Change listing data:
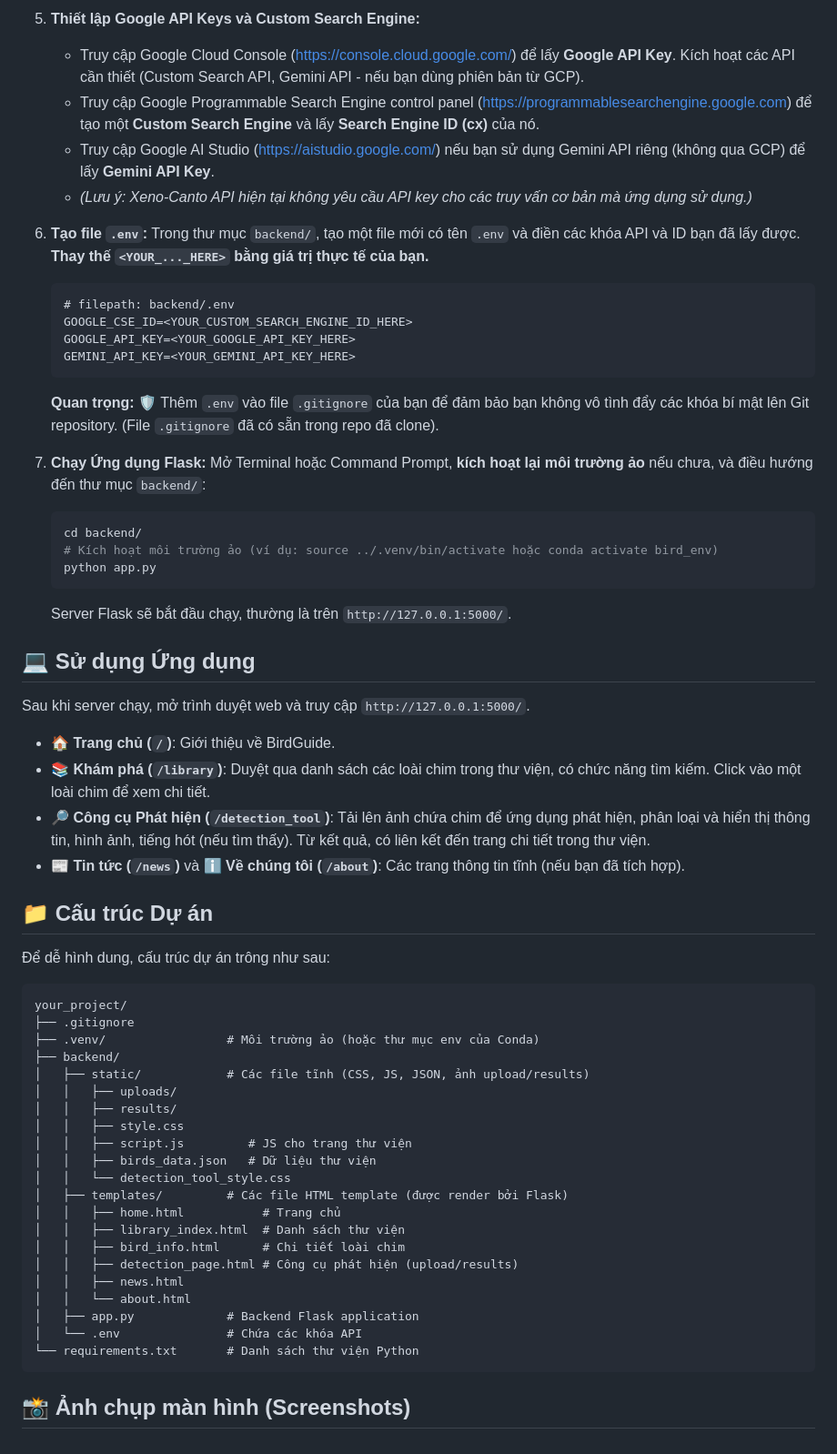
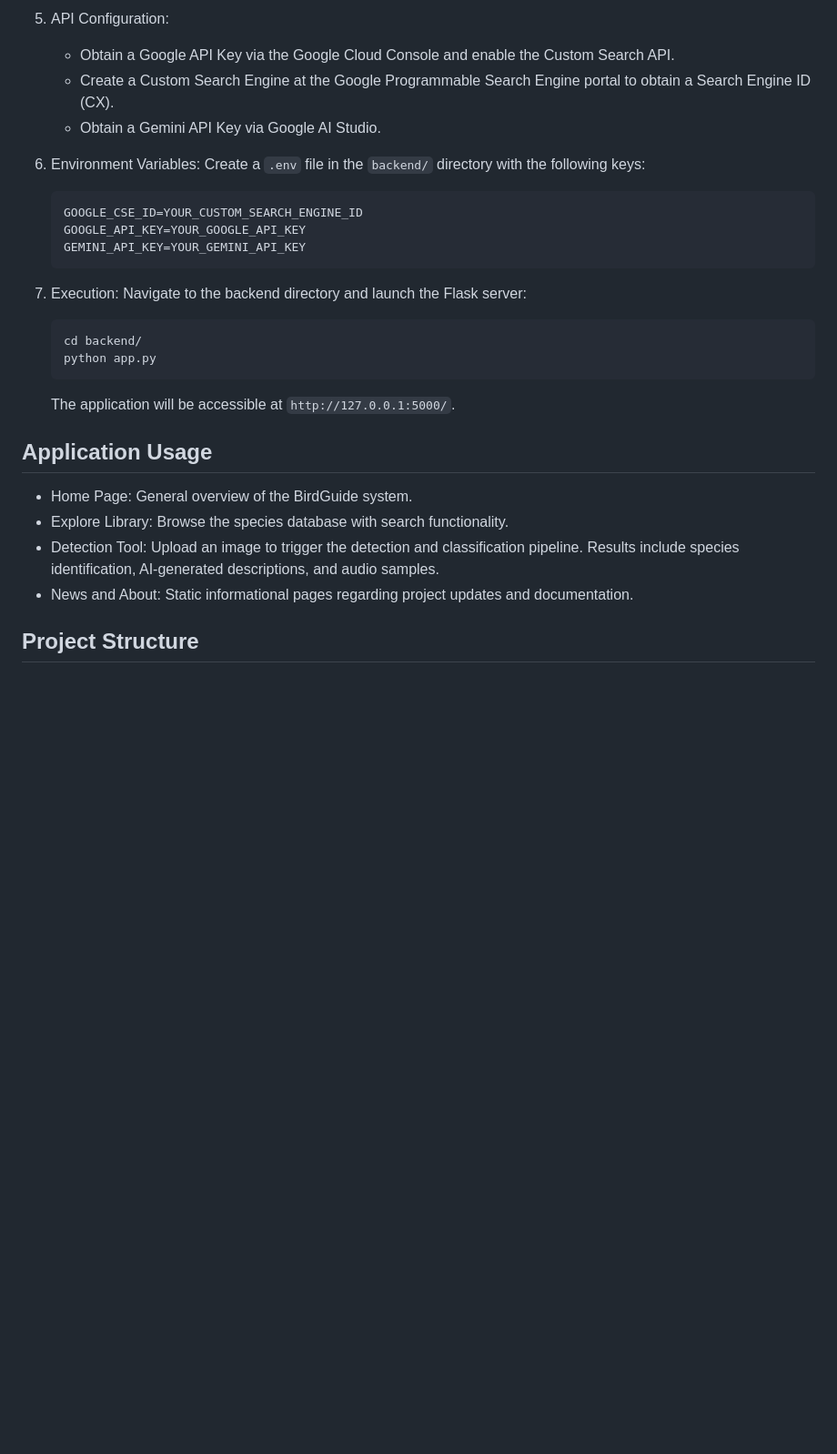
Before and after one commit to hfuwcs/birds_classfier_information, a Markdown page: README.md, the part around one of its changes. Shown at 91% size. GitHub-like rendering; blank space fills up the shorter version.

````diff
--- a/README.md
+++ b/README.md
@@ -72,64 +68,30 @@
 
-5.  **Thiết lập Google API Keys và Custom Search Engine:**
-    *   Truy cập Google Cloud Console ([https://console.cloud.google.com/](https://console.cloud.google.com/)) để lấy **Google API Key**. Kích hoạt các API cần thiết (Custom Search API, Gemini API - nếu bạn dùng phiên bản từ GCP).
-    *   Truy cập Google Programmable Search Engine control panel ([https://programmablesearchengine.google.com](https://programmablesearchengine.google.com)) để tạo một **Custom Search Engine** và lấy **Search Engine ID (cx)** của nó.
-    *   Truy cập Google AI Studio ([https://aistudio.google.com/](https://aistudio.google.com/)) nếu bạn sử dụng Gemini API riêng (không qua GCP) để lấy **Gemini API Key**.
-    *   *(Lưu ý: Xeno-Canto API hiện tại không yêu cầu API key cho các truy vấn cơ bản mà ứng dụng sử dụng.)*
+5.  API Configuration:
+    *   Obtain a Google API Key via the Google Cloud Console and enable the Custom Search API.
+    *   Create a Custom Search Engine at the Google Programmable Search Engine portal to obtain a Search Engine ID (CX).
+    *   Obtain a Gemini API Key via Google AI Studio.
 
-6.  **Tạo file `.env`:**
-    Trong thư mục `backend/`, tạo một file mới có tên `.env` và điền các khóa API và ID bạn đã lấy được. **Thay thế `<YOUR_..._HERE>` bằng giá trị thực tế của bạn.**
+6.  Environment Variables:
+    Create a `.env` file in the `backend/` directory with the following keys:
     ```dotenv
-    # filepath: backend/.env
-    GOOGLE_CSE_ID=<YOUR_CUSTOM_SEARCH_ENGINE_ID_HERE>
-    GOOGLE_API_KEY=<YOUR_GOOGLE_API_KEY_HERE>
-    GEMINI_API_KEY=<YOUR_GEMINI_API_KEY_HERE>
+    GOOGLE_CSE_ID=YOUR_CUSTOM_SEARCH_ENGINE_ID
+    GOOGLE_API_KEY=YOUR_GOOGLE_API_KEY
+    GEMINI_API_KEY=YOUR_GEMINI_API_KEY
     ```
-    **Quan trọng:** 🛡️ Thêm `.env` vào file `.gitignore` của bạn để đảm bảo bạn không vô tình đẩy các khóa bí mật lên Git repository. (File `.gitignore` đã có sẵn trong repo đã clone).
 
-7.  **Chạy Ứng dụng Flask:**
-    Mở Terminal hoặc Command Prompt, **kích hoạt lại môi trường ảo** nếu chưa, và điều hướng đến thư mục `backend/`:
+7.  Execution:
+    Navigate to the backend directory and launch the Flask server:
     ```bash
     cd backend/
-    # Kích hoạt môi trường ảo (ví dụ: source ../.venv/bin/activate hoặc conda activate bird_env)
     python app.py
     ```
-    Server Flask sẽ bắt đầu chạy, thường là trên `http://127.0.0.1:5000/`.
+    The application will be accessible at `http://127.0.0.1:5000/`.
 
-## 💻 Sử dụng Ứng dụng
+## Application Usage
 
-Sau khi server chạy, mở trình duyệt web và truy cập `http://127.0.0.1:5000/`.
+*   Home Page: General overview of the BirdGuide system.
+*   Explore Library: Browse the species database with search functionality.
+*   Detection Tool: Upload an image to trigger the detection and classification pipeline. Results include species identification, AI-generated descriptions, and audio samples.
+*   News and About: Static informational pages regarding project updates and documentation.
 
-*   🏠 **Trang chủ (`/`)**: Giới thiệu về BirdGuide.
-*   📚 **Khám phá (`/library`)**: Duyệt qua danh sách các loài chim trong thư viện, có chức năng tìm kiếm. Click vào một loài chim để xem chi tiết.
-*   🔎 **Công cụ Phát hiện (`/detection_tool`)**: Tải lên ảnh chứa chim để ứng dụng phát hiện, phân loại và hiển thị thông tin, hình ảnh, tiếng hót (nếu tìm thấy). Từ kết quả, có liên kết đến trang chi tiết trong thư viện.
-*   📰 **Tin tức (`/news`)** và ℹ️ **Về chúng tôi (`/about`)**: Các trang thông tin tĩnh (nếu bạn đã tích hợp).
-
-## 📁 Cấu trúc Dự án
-
-Để dễ hình dung, cấu trúc dự án trông như sau:
-
-```
-your_project/
-├── .gitignore
-├── .venv/                 # Môi trường ảo (hoặc thư mục env của Conda)
-├── backend/
-│   ├── static/            # Các file tĩnh (CSS, JS, JSON, ảnh upload/results)
-│   │   ├── uploads/
-│   │   ├── results/
-│   │   ├── style.css
-│   │   ├── script.js         # JS cho trang thư viện
-│   │   ├── birds_data.json   # Dữ liệu thư viện
-│   │   └── detection_tool_style.css
-│   ├── templates/         # Các file HTML template (được render bởi Flask)
-│   │   ├── home.html           # Trang chủ
-│   │   ├── library_index.html  # Danh sách thư viện
-│   │   ├── bird_info.html      # Chi tiết loài chim
-│   │   ├── detection_page.html # Công cụ phát hiện (upload/results)
-│   │   ├── news.html
-│   │   └── about.html
-│   ├── app.py             # Backend Flask application
-│   └── .env               # Chứa các khóa API
-└── requirements.txt       # Danh sách thư viện Python
-```
-
-## 📸 Ảnh chụp màn hình (Screenshots)
+## Project Structure
````
Also changed, not shown: other parts of README.md (+40 -44 lines).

» **Assignment**: Exact reproduction of the entries above is required, with pictures excluded.

» **Task response**:
Before and after one commit to hfuwcs/birds_classfier_information, a Markdown page: README.md, the part around one of its changes. Shown at 91% size. GitHub-like rendering; blank space fills up the shorter version.

````diff
--- a/README.md
+++ b/README.md
@@ -72,64 +68,30 @@
 
-5.  **Thiết lập Google API Keys và Custom Search Engine:**
-    *   Truy cập Google Cloud Console ([https://console.cloud.google.com/](https://console.cloud.google.com/)) để lấy **Google API Key**. Kích hoạt các API cần thiết (Custom Search API, Gemini API - nếu bạn dùng phiên bản từ GCP).
-    *   Truy cập Google Programmable Search Engine control panel ([https://programmablesearchengine.google.com](https://programmablesearchengine.google.com)) để tạo một **Custom Search Engine** và lấy **Search Engine ID (cx)** của nó.
-    *   Truy cập Google AI Studio ([https://aistudio.google.com/](https://aistudio.google.com/)) nếu bạn sử dụng Gemini API riêng (không qua GCP) để lấy **Gemini API Key**.
-    *   *(Lưu ý: Xeno-Canto API hiện tại không yêu cầu API key cho các truy vấn cơ bản mà ứng dụng sử dụng.)*
+5.  API Configuration:
+    *   Obtain a Google API Key via the Google Cloud Console and enable the Custom Search API.
+    *   Create a Custom Search Engine at the Google Programmable Search Engine portal to obtain a Search Engine ID (CX).
+    *   Obtain a Gemini API Key via Google AI Studio.
 
-6.  **Tạo file `.env`:**
-    Trong thư mục `backend/`, tạo một file mới có tên `.env` và điền các khóa API và ID bạn đã lấy được. **Thay thế `<YOUR_..._HERE>` bằng giá trị thực tế của bạn.**
+6.  Environment Variables:
+    Create a `.env` file in the `backend/` directory with the following keys:
     ```dotenv
-    # filepath: backend/.env
-    GOOGLE_CSE_ID=<YOUR_CUSTOM_SEARCH_ENGINE_ID_HERE>
-    GOOGLE_API_KEY=<YOUR_GOOGLE_API_KEY_HERE>
-    GEMINI_API_KEY=<YOUR_GEMINI_API_KEY_HERE>
+    GOOGLE_CSE_ID=YOUR_CUSTOM_SEARCH_ENGINE_ID
+    GOOGLE_API_KEY=YOUR_GOOGLE_API_KEY
+    GEMINI_API_KEY=YOUR_GEMINI_API_KEY
     ```
-    **Quan trọng:** 🛡️ Thêm `.env` vào file `.gitignore` của bạn để đảm bảo bạn không vô tình đẩy các khóa bí mật lên Git repository. (File `.gitignore` đã có sẵn trong repo đã clone).
 
-7.  **Chạy Ứng dụng Flask:**
-    Mở Terminal hoặc Command Prompt, **kích hoạt lại môi trường ảo** nếu chưa, và điều hướng đến thư mục `backend/`:
+7.  Execution:
+    Navigate to the backend directory and launch the Flask server:
     ```bash
     cd backend/
-    # Kích hoạt môi trường ảo (ví dụ: source ../.venv/bin/activate hoặc conda activate bird_env)
     python app.py
     ```
-    Server Flask sẽ bắt đầu chạy, thường là trên `http://127.0.0.1:5000/`.
+    The application will be accessible at `http://127.0.0.1:5000/`.
 
-## 💻 Sử dụng Ứng dụng
+## Application Usage
 
-Sau khi server chạy, mở trình duyệt web và truy cập `http://127.0.0.1:5000/`.
+*   Home Page: General overview of the BirdGuide system.
+*   Explore Library: Browse the species database with search functionality.
+*   Detection Tool: Upload an image to trigger the detection and classification pipeline. Results include species identification, AI-generated descriptions, and audio samples.
+*   News and About: Static informational pages regarding project updates and documentation.
 
-*   🏠 **Trang chủ (`/`)**: Giới thiệu về BirdGuide.
-*   📚 **Khám phá (`/library`)**: Duyệt qua danh sách các loài chim trong thư viện, có chức năng tìm kiếm. Click vào một loài chim để xem chi tiết.
-*   🔎 **Công cụ Phát hiện (`/detection_tool`)**: Tải lên ảnh chứa chim để ứng dụng phát hiện, phân loại và hiển thị thông tin, hình ảnh, tiếng hót (nếu tìm thấy). Từ kết quả, có liên kết đến trang chi tiết trong thư viện.
-*   📰 **Tin tức (`/news`)** và ℹ️ **Về chúng tôi (`/about`)**: Các trang thông tin tĩnh (nếu bạn đã tích hợp).
-
-## 📁 Cấu trúc Dự án
-
-Để dễ hình dung, cấu trúc dự án trông như sau:
-
-```
-your_project/
-├── .gitignore
-├── .venv/                 # Môi trường ảo (hoặc thư mục env của Conda)
-├── backend/
-│   ├── static/            # Các file tĩnh (CSS, JS, JSON, ảnh upload/results)
-│   │   ├── uploads/
-│   │   ├── results/
-│   │   ├── style.css
-│   │   ├── script.js         # JS cho trang thư viện
-│   │   ├── birds_data.json   # Dữ liệu thư viện
-│   │   └── detection_tool_style.css
-│   ├── templates/         # Các file HTML template (được render bởi Flask)
-│   │   ├── home.html           # Trang chủ
-│   │   ├── library_index.html  # Danh sách thư viện
-│   │   ├── bird_info.html      # Chi tiết loài chim
-│   │   ├── detection_page.html # Công cụ phát hiện (upload/results)
-│   │   ├── news.html
-│   │   └── about.html
-│   ├── app.py             # Backend Flask application
-│   └── .env               # Chứa các khóa API
-└── requirements.txt       # Danh sách thư viện Python
-```
-
-## 📸 Ảnh chụp màn hình (Screenshots)
+## Project Structure
````
Also changed, not shown: other parts of README.md (+40 -44 lines).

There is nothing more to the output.